World War II is a frequent theme at the Oscars, with recent films such as 2014’s “The Imitation Game,” 2009’s “Inglourious Basterds,” and 2008’s “The Reader” all receiving nominations for Best Picture at the Oscars. The 1998 movie "Saving Private Ryan" was widely viewed as a strong contender for Best Picture, though it lost to "Shakespeare in Love," while the 2010 movie “The King’s Speech,” which tells the true story of how King George VI sought help for a stammer ahead of an important wartime speech, won the Best Picture award.
Los Angeles Times writer Randee Dawn writes about why Hollywood loves WWII stories: “For sheer drama and emotional resonance, nothing compares to World War II … One appeal for WWII is that it is familiar to nearly all audiences. Studied, taught and dramatized over and again, the war's intricacies are familiar to most. That gives audiences a default story framework few other real-life events can approach, and it makes it possible for storytellers and filmmakers to jump right into the meat of things.”
And Andrew Pulver of the Guardian writes, "The war itself, a gigantic conflict that played itself out in a myriad of theatres across the globe, that traumatised entire societies and triggered seismic political, technological and ethical upheavals, has almost endless potential for storytelling."

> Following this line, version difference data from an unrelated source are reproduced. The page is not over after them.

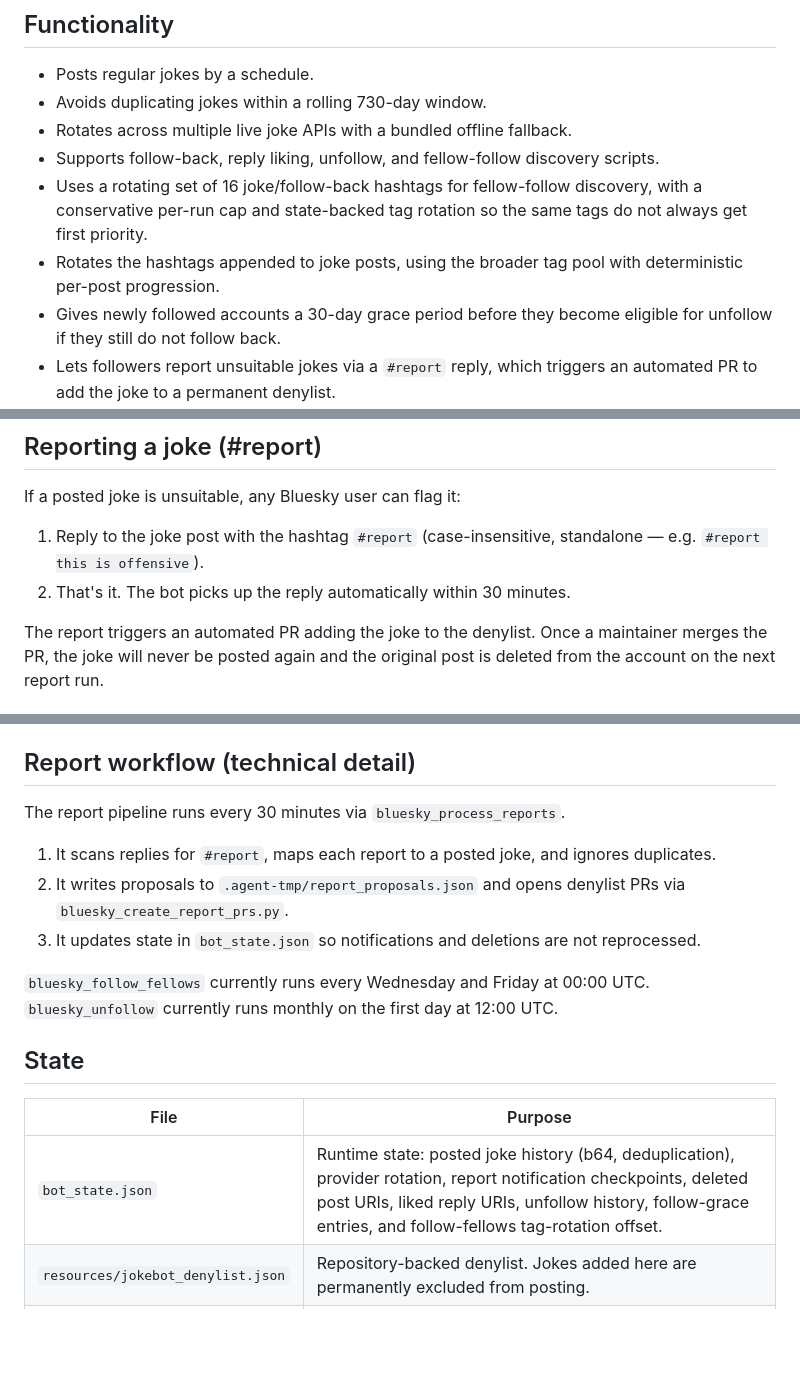
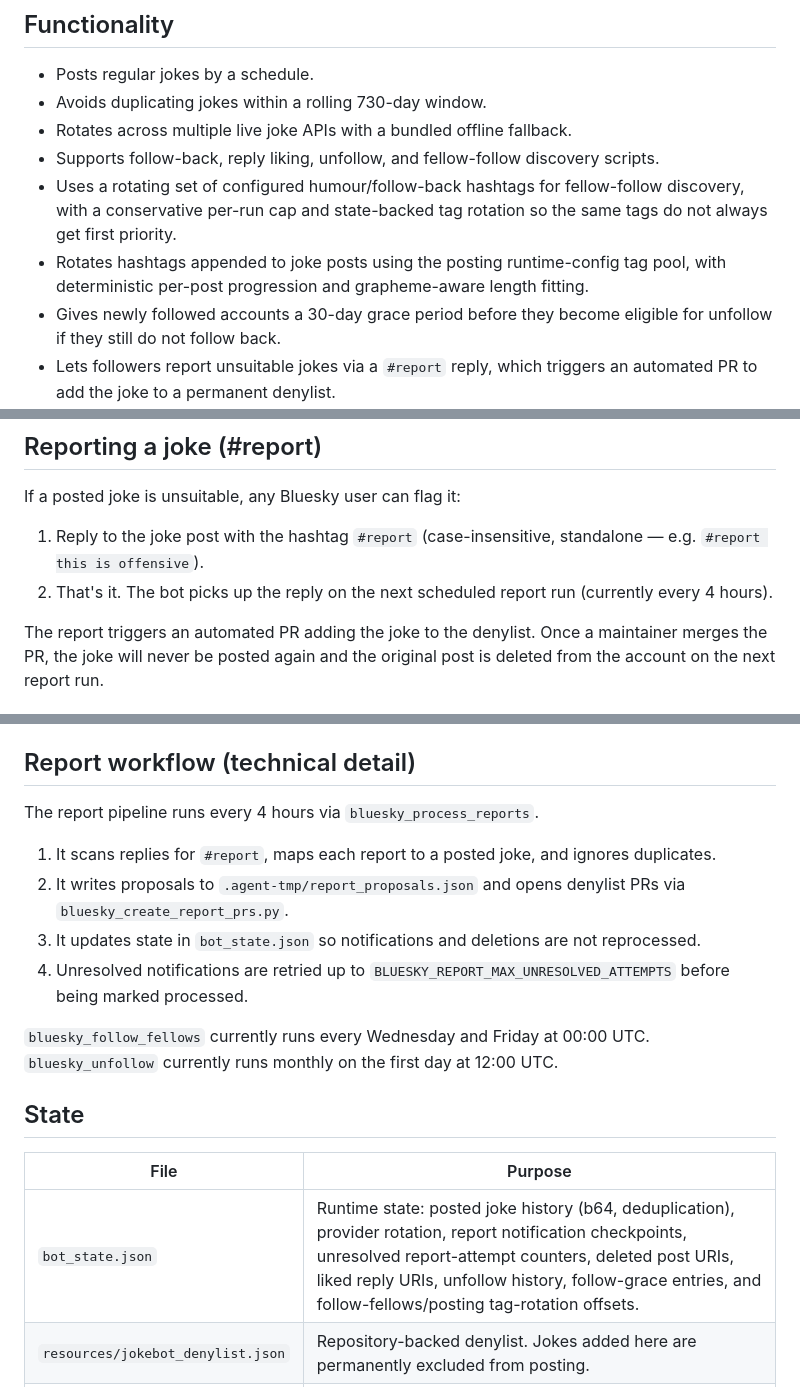
Before and after one commit to chris-gillatt/thejokebot, a Markdown page: README.md, 3 parts joined by grey strips. GitHub-like rendering; blank space fills up the shorter version.

Commit message:
chore(docs): update readme with latest changes

```diff
--- a/README.md
+++ b/README.md
@@ -28,8 +28,8 @@ Posts dad jokes to a configured Bluesky account, plus account housekeeping autom
 - Avoids duplicating jokes within a rolling 730-day window.
 - Rotates across multiple live joke APIs with a bundled offline fallback.
 - Supports follow-back, reply liking, unfollow, and fellow-follow discovery scripts.
-- Uses a rotating set of 16 joke/follow-back hashtags for fellow-follow discovery, with a conservative per-run cap and state-backed tag rotation so the same tags do not always get first priority.
-- Rotates the hashtags appended to joke posts, using the broader tag pool with deterministic per-post progression.
+- Uses a rotating set of configured humour/follow-back hashtags for fellow-follow discovery, with a conservative per-run cap and state-backed tag rotation so the same tags do not always get first priority.
+- Rotates hashtags appended to joke posts using the posting runtime-config tag pool, with deterministic per-post progression and grapheme-aware length fitting.
 - Gives newly followed accounts a 30-day grace period before they become eligible for unfollow if they still do not follow back.
 - Lets followers report unsuitable jokes via a `#report` reply, which triggers an automated PR to add the joke to a permanent denylist.
 
@@ -171,7 +173,7 @@ Bluesky rate-limit context (as documented):
 If a posted joke is unsuitable, any Bluesky user can flag it:
 
 1. Reply to the joke post with the hashtag `#report` (case-insensitive, standalone — e.g. `#report this is offensive`).
-2. That's it. The bot picks up the reply automatically within 30 minutes.
+2. That's it. The bot picks up the reply on the next scheduled report run (currently every 4 hours).
 
 The report triggers an automated PR adding the joke to the denylist. Once a maintainer merges the PR, the joke will never be posted again and the original post is deleted from the account on the next report run.
 
@@ -208,11 +210,12 @@ Run it via workflow dispatch: `bluesky_manage_starter_pack`.
 
 ## Report workflow (technical detail)
 
-The report pipeline runs every 30 minutes via `bluesky_process_reports`.
+The report pipeline runs every 4 hours via `bluesky_process_reports`.
 
 1. It scans replies for `#report`, maps each report to a posted joke, and ignores duplicates.
 2. It writes proposals to `.agent-tmp/report_proposals.json` and opens denylist PRs via `bluesky_create_report_prs.py`.
 3. It updates state in `bot_state.json` so notifications and deletions are not reprocessed.
+4. Unresolved notifications are retried up to `BLUESKY_REPORT_MAX_UNRESOLVED_ATTEMPTS` before being marked processed.
 
 `bluesky_follow_fellows` currently runs every Wednesday and Friday at 00:00 UTC. `bluesky_unfollow` currently runs monthly on the first day at 12:00 UTC.
 
@@ -220,7 +223,7 @@ The report pipeline runs every 30 minutes via `bluesky_process_reports`.
 
 | File | Purpose |
 |---|---|
-| `bot_state.json` | Runtime state: posted joke history (b64, deduplication), provider rotation, report notification checkpoints, deleted post URIs, liked reply URIs, unfollow history, follow-grace entries, and follow-fellows tag-rotation offset. |
+| `bot_state.json` | Runtime state: posted joke history (b64, deduplication), provider rotation, report notification checkpoints, unresolved report-attempt counters, deleted post URIs, liked reply URIs, unfollow history, follow-grace entries, and follow-fellows/posting tag-rotation offsets. |
 | `resources/jokebot_denylist.json` | Repository-backed denylist. Jokes added here are permanently excluded from posting. |
 | `resources/jokebot_jokebook.json` | Bundled offline joke pool (446 jokes). Used as final fallback when all live APIs are unavailable. |
 
```
Also changed, not shown: other parts of README.md (+2 -0 lines).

Frank Cottrell Boyce, who co-wrote the screenplay for the 2013 World War II movie "The Railway Man," told the Guardian, "We're attracted to it because of its moral certainties. Try explaining the cold war to kids: it was about a metaphysical geography of Europe that has completely vanished. But they have no problem grasping what the Normandy landings were about."